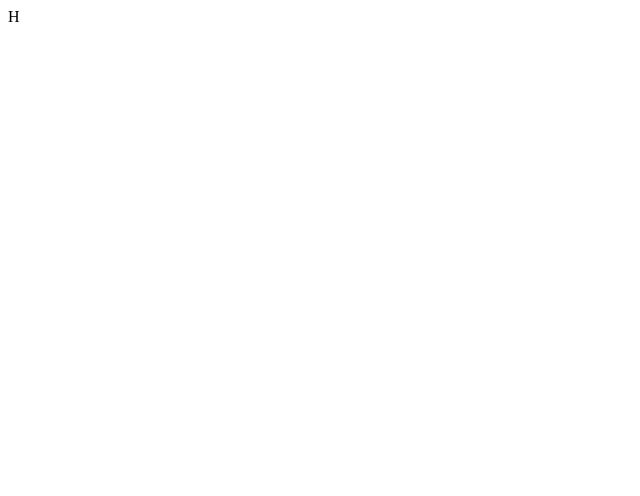
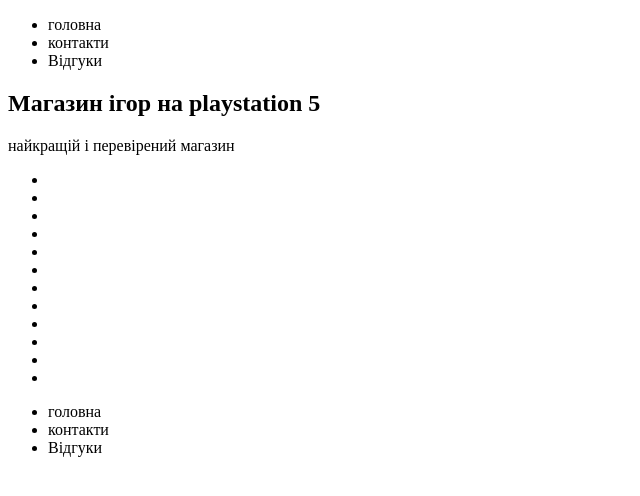
Before and after one commit to ArtemBolgan/lesson-19, a plain HTML site: page index.html in a window 1280 px wide. Shown: the whole page, without its empty margins (0-640 px from the left). Drawn offline with Linux system fonts and the light colour scheme.

Commit message:
index.html

```diff
--- a/index.html
+++ b/index.html
@@ -1 +1,49 @@
-H
+<!DOCTYPE html>
+<html lang="en">
+<head>
+    <meta charset="UTF-8">
+    <meta http-equiv="X-UA-Compatible" content="IE=edge">
+    <meta name="viewport" content="width=device-width, initial-scale=1.0">
+    <title>сайт інтернет-магазин</title>
+</head>
+<body>
+    <header>
+        <nav>
+            <ul>
+                <li>головна</li>
+                <li>контакти</li>
+                <li>Відгуки</li>
+            </ul>
+        </nav>
+    </header>
+    <main>
+        <section>
+            <h1>Магазин ігор на playstation 5</h1>
+            <p>найкращій і перевірений магазин</p>
+            <ul>
+                <li><img src="" alt=""></li>
+                <li><img src="" alt=""></li>
+                <li><img src="" alt=""></li>
+                <li><img src="" alt=""></li>
+                <li><img src="" alt=""></li>
+                <li><img src="" alt=""></li>
+                <li><img src="" alt=""></li>
+                <li><img src="" alt=""></li>
+                <li><img src="" alt=""></li>
+                <li><img src="" alt=""></li>
+                <li><img src="" alt=""></li>
+                <li><img src="" alt=""></li>
+            </ul>
+        </section>
+    </main>
+    <footer>
+        <ul>
+            <li>головна</li>
+            <li>контакти</li>
+            <li>Відгуки</li>
+        </ul>
+        <a href=""></a>
+
+    </footer>
+</body>
+</html>
```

* [WORK ITEM]:
Search the material above for "meta". Copy each line that has it.

* [SOLUTION BELOW]:
+    <meta charset="UTF-8">
+    <meta http-equiv="X-UA-Compatible" content="IE=edge">
+    <meta name="viewport" content="width=device-width, initial-scale=1.0">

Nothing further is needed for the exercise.